-- Opening Marker --

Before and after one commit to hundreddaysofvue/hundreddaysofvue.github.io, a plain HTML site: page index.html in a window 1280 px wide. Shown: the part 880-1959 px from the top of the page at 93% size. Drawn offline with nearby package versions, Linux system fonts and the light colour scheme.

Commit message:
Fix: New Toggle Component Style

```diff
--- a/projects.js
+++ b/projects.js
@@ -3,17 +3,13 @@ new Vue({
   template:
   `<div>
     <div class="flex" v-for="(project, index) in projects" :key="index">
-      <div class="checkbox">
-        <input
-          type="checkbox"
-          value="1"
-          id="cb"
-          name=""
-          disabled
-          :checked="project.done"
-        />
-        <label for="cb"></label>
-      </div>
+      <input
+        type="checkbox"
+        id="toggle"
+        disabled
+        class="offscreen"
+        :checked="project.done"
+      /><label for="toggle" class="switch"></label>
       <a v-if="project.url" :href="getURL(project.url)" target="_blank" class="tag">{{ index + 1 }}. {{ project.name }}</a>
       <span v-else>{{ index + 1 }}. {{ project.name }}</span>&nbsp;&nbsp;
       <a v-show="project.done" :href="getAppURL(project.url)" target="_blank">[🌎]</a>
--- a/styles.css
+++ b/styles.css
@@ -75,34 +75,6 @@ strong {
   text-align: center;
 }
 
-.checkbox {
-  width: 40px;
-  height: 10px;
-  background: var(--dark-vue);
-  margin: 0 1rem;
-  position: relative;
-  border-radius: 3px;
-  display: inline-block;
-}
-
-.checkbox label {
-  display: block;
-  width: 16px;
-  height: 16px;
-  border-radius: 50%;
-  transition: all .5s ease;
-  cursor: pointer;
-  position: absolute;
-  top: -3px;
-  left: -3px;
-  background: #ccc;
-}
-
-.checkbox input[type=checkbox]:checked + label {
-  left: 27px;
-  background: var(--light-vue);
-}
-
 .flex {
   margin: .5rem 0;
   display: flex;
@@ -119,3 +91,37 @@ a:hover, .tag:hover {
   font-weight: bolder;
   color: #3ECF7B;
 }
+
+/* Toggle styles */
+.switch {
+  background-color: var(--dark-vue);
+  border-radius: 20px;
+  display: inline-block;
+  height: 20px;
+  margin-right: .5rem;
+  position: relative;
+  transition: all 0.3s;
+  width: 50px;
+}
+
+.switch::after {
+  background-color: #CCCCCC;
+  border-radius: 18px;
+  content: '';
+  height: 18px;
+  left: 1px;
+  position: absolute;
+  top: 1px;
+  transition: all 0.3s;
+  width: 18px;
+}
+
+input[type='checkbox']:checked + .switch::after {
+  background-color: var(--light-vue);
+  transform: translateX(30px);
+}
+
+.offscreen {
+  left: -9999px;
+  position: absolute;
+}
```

-- Closing Marker --

◆ **EXERCISE AIM**
Which lines in the entries above contain "switch"? Pull each of them out.

◆ **FINISHED TASK**
+      /><label for="toggle" class="switch"></label>
+.switch {
+.switch::after {
+input[type='checkbox']:checked + .switch::after {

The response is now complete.